*WHAT YOU HAVE TO DO*. Write out again, please, the records below from the first line to the line holding "font-size:9px !important; letter-spacing:.5px", inclusive, and nothing else.

*Revision comparison data*.
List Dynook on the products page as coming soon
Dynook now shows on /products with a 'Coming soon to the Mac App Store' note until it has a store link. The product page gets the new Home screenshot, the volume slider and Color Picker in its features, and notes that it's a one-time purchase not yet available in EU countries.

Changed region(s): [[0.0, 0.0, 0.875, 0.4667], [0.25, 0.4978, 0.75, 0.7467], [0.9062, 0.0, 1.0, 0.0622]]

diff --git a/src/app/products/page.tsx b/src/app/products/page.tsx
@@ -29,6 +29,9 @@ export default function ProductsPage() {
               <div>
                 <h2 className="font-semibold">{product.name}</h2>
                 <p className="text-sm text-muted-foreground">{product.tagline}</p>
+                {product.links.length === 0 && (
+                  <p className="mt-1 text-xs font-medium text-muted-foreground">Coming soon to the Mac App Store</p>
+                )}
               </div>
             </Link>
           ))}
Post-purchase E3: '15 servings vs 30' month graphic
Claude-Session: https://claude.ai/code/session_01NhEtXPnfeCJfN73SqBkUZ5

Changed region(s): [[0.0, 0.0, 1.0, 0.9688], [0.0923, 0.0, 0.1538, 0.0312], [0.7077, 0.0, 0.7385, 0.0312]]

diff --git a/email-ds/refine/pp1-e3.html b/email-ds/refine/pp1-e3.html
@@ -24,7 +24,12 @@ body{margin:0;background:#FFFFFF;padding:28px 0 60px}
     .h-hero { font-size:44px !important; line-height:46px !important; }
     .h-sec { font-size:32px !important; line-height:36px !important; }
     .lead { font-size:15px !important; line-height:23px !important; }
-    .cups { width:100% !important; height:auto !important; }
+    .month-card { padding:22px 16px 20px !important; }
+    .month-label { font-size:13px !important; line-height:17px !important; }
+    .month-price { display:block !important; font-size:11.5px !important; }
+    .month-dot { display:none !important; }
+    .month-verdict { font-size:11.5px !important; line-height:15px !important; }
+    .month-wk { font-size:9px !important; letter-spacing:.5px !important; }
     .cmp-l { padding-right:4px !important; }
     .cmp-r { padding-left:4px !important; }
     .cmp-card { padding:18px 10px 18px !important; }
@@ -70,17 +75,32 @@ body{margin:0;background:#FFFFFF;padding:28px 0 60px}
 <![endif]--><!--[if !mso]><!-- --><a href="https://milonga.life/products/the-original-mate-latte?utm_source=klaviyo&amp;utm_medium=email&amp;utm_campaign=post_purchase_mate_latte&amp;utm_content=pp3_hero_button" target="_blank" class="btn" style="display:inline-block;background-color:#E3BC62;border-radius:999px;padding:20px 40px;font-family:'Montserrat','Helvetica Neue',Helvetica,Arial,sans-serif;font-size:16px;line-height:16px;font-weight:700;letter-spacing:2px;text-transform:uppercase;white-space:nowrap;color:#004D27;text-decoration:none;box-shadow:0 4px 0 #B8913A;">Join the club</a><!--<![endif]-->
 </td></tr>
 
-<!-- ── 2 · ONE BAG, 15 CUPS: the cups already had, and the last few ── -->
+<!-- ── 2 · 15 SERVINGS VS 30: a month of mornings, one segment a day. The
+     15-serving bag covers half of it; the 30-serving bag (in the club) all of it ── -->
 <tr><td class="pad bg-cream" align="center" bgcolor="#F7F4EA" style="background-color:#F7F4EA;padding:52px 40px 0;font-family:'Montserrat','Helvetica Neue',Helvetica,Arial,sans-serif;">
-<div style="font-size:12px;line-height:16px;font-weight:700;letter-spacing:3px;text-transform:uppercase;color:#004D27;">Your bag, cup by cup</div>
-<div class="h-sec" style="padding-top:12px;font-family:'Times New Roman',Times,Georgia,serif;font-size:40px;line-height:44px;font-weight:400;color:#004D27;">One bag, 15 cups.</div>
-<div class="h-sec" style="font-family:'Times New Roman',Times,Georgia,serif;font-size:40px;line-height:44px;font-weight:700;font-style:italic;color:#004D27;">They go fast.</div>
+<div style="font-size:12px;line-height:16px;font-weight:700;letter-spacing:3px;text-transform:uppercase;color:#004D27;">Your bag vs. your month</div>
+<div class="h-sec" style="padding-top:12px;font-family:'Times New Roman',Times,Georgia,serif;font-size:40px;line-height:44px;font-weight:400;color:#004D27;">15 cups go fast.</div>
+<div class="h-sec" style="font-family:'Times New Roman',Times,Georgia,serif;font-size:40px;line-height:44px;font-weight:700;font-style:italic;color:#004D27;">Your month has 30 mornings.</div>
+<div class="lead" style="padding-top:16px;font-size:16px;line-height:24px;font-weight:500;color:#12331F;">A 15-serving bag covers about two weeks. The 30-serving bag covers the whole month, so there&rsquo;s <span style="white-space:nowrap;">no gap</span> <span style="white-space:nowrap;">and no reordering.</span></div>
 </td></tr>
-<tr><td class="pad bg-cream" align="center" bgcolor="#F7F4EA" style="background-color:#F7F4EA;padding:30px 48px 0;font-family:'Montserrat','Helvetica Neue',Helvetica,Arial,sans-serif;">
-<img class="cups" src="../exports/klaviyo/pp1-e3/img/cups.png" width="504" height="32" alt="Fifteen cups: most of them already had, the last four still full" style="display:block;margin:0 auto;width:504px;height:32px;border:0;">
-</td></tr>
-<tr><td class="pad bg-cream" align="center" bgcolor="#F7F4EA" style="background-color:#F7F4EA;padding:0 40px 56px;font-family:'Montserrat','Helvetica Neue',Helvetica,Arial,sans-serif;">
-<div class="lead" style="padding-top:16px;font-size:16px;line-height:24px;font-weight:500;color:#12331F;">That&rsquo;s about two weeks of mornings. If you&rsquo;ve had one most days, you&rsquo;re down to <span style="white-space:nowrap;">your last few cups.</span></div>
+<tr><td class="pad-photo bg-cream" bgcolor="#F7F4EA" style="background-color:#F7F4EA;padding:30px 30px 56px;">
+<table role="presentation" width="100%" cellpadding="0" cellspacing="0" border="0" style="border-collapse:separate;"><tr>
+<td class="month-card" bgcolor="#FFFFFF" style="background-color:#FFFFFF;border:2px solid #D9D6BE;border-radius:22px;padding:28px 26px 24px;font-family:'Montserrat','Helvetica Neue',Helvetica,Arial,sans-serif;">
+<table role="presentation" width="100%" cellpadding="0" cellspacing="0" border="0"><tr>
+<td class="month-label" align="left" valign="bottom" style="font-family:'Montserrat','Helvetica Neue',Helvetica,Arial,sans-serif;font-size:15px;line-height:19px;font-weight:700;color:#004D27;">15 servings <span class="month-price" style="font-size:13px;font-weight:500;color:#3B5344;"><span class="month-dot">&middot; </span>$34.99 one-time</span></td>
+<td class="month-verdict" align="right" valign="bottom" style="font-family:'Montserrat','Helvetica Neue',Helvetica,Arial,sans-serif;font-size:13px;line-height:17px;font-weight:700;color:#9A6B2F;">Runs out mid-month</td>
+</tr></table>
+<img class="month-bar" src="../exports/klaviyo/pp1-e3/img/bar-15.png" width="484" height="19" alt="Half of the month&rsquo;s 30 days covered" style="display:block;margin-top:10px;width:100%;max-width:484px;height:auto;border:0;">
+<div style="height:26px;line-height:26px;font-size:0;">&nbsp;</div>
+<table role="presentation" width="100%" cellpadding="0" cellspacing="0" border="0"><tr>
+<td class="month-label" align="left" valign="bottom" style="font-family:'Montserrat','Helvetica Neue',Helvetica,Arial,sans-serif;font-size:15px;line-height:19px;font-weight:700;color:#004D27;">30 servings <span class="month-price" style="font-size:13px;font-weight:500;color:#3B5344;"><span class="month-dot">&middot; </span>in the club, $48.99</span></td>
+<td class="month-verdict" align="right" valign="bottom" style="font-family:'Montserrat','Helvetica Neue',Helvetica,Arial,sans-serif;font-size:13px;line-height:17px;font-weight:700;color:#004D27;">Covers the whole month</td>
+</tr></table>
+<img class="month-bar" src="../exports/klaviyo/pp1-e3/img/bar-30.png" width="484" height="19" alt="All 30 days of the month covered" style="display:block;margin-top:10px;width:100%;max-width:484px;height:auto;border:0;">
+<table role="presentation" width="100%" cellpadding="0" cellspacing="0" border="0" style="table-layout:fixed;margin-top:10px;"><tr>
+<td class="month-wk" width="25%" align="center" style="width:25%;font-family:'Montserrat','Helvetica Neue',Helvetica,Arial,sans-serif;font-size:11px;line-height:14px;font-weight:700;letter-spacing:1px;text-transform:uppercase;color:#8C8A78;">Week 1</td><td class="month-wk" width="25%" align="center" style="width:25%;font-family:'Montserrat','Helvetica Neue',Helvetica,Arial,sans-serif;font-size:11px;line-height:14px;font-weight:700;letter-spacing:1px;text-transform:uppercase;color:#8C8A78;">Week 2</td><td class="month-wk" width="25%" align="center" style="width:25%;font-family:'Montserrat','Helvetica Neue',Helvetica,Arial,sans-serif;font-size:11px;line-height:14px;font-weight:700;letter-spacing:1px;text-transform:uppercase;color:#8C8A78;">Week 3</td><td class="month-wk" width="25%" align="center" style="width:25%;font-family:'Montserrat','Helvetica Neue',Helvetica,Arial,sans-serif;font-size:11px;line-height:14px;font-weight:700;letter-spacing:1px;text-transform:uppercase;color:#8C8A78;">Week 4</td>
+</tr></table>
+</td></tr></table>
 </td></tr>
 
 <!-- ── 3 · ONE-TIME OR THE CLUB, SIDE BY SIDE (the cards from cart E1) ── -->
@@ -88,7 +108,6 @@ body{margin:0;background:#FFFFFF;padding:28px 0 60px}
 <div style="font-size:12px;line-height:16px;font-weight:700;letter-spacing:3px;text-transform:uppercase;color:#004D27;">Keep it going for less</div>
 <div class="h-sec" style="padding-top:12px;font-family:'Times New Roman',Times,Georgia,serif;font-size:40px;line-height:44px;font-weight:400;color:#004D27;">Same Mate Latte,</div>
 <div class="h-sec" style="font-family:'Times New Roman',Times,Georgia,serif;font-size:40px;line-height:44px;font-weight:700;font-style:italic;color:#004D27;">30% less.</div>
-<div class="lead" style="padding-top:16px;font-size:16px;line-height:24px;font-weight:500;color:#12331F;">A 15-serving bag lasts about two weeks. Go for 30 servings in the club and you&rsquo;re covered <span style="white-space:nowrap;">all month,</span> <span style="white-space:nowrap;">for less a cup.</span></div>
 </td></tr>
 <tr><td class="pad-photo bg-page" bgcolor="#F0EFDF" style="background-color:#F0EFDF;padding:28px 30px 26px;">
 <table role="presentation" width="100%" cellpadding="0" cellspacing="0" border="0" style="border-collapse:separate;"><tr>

*RESULT OF THIS TASK*.
List Dynook on the products page as coming soon
Dynook now shows on /products with a 'Coming soon to the Mac App Store' note until it has a store link. The product page gets the new Home screenshot, the volume slider and Color Picker in its features, and notes that it's a one-time purchase not yet available in EU countries.

Changed region(s): [[0.0, 0.0, 0.875, 0.4667], [0.25, 0.4978, 0.75, 0.7467], [0.9062, 0.0, 1.0, 0.0622]]

diff --git a/src/app/products/page.tsx b/src/app/products/page.tsx
@@ -29,6 +29,9 @@ export default function ProductsPage() {
               <div>
                 <h2 className="font-semibold">{product.name}</h2>
                 <p className="text-sm text-muted-foreground">{product.tagline}</p>
+                {product.links.length === 0 && (
+                  <p className="mt-1 text-xs font-medium text-muted-foreground">Coming soon to the Mac App Store</p>
+                )}
               </div>
             </Link>
           ))}
Post-purchase E3: '15 servings vs 30' month graphic
Claude-Session: https://claude.ai/code/session_01NhEtXPnfeCJfN73SqBkUZ5

Changed region(s): [[0.0, 0.0, 1.0, 0.9688], [0.0923, 0.0, 0.1538, 0.0312], [0.7077, 0.0, 0.7385, 0.0312]]

diff --git a/email-ds/refine/pp1-e3.html b/email-ds/refine/pp1-e3.html
@@ -24,7 +24,12 @@ body{margin:0;background:#FFFFFF;padding:28px 0 60px}
     .h-hero { font-size:44px !important; line-height:46px !important; }
     .h-sec { font-size:32px !important; line-height:36px !important; }
     .lead { font-size:15px !important; line-height:23px !important; }
-    .cups { width:100% !important; height:auto !important; }
+    .month-card { padding:22px 16px 20px !important; }
+    .month-label { font-size:13px !important; line-height:17px !important; }
+    .month-price { display:block !important; font-size:11.5px !important; }
+    .month-dot { display:none !important; }
+    .month-verdict { font-size:11.5px !important; line-height:15px !important; }
+    .month-wk { font-size:9px !important; letter-spacing:.5px !important; }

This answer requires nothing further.